The last few days of our program in Rwanda have been inspirational, enlightening and emotional. Starting with inspirational, we met with the Women’s forum for parliamentarians where we had our own seats in parliament for a question and answer session. This informative meeting provided an historical overview of the conditions and processes that have resulted in the prominent role that women now play in Rwanda’s political process. The host and main spokesperson was Forum Chairwoman, Ms. Connie Bwiza Sekamana. Rwanda leads the world in seats for women in government and although society is culturally male dominant, we witnessed a presentation from the women that showed us men will have to adjust as women continue to play a more critical role in Rwanda’s politics.
Above Director of SIT program, Adin Thayer with member of women’s Parliamentary forum and My dear friend, Mukhtari in his seat of parliament
Our next meeting was enlightening, as we visited a catholic school and Parish in Kigali and met with a Pastor Antoine Ritayisire who discussed his approach to community reconciliation. We discussed issues based around the emotional scars of the genocide that have left their mark on Rwanda’s young children and teenagers. Many questions were posed about the psychological problems associated with a country so soon out of conflict and the difficulties of teaching what may not always be reinforced in the home and through existing programs. The Pastor began by recognizing that Rwanda’s past internal strife had –and continues to have – a destabilizing effect in the region.
The next day we visited the association of Youth Development (AJMD) a Muslim Youth group whose programs include a sustainable gardening to increase the nutritionvalue for the families and programs for literacy education and capacity building for the organization members.
Here we learned about the role of Muslim leaders during and after the genocide. The Muslim Youth Leader explained that according to Islam “if you save one person, it is as if you saved the whole world ” . Many Muslim leaders helped save people during the genocide by providing shelter in homes and mosques. They also particpated in the Gacaca process by offering witness testimony in many cases.
One of the more emotional visits of the week was our visit to the work site of TIG (Travaux D’INteret General), work camps where those who confessed and were convicted of crimes of genocide perform community service. We met with 7 men TIG workers and one women. Watching their faces it was hard not to envision the horrific nature of the crimes they may have committed. Someone from home asked me, “did you feel angry or scared of these people”? What I learned from understanding TIG and the Gacaca proceess is that those who confessed and were sentenced to TIG, were painfully remorseful for having participated. The years of arduous work to rebuild their country helps them heal frome the shame of their crimes. Those who did not confess to their crimes in this way are still in jail today. The TIG prisoners were quiet and answered only a few questions but when I approached them to shake their hand and bless them, they lit up with thanks, their eyes teared and you could see their pain and suffering. These people were victims as well. Out of respect for the prisoners, I have no photos of the TIG work or camps.

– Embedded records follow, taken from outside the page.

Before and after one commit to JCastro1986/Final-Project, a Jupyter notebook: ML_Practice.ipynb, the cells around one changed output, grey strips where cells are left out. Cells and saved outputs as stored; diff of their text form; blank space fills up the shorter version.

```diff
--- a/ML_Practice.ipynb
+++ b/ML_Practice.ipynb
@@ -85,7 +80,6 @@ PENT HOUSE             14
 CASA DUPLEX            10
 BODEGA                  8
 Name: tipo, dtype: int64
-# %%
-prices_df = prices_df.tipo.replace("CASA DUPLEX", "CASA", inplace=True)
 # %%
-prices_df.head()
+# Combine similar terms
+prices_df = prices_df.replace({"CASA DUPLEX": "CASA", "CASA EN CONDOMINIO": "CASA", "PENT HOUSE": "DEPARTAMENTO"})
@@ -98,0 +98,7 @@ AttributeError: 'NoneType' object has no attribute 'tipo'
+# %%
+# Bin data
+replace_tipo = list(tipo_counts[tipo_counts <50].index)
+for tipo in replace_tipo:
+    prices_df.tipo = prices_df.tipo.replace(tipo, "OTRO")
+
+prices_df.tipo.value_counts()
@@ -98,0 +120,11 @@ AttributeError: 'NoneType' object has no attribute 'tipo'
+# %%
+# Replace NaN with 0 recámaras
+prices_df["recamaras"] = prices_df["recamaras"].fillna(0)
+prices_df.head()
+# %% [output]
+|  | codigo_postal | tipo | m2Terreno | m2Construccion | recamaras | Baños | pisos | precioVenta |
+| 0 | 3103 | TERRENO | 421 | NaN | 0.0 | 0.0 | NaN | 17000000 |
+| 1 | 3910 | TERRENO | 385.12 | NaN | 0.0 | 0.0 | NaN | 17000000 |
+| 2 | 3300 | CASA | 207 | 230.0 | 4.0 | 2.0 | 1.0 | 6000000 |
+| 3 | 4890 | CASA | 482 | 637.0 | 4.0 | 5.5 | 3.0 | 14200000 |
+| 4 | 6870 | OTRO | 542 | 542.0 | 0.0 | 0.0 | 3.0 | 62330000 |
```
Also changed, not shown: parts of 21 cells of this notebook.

Hope you won’t miss my next post of our last day in Rwanda and trip to filled with creative ways to resolve conflict and heal. …On the way to Uganda!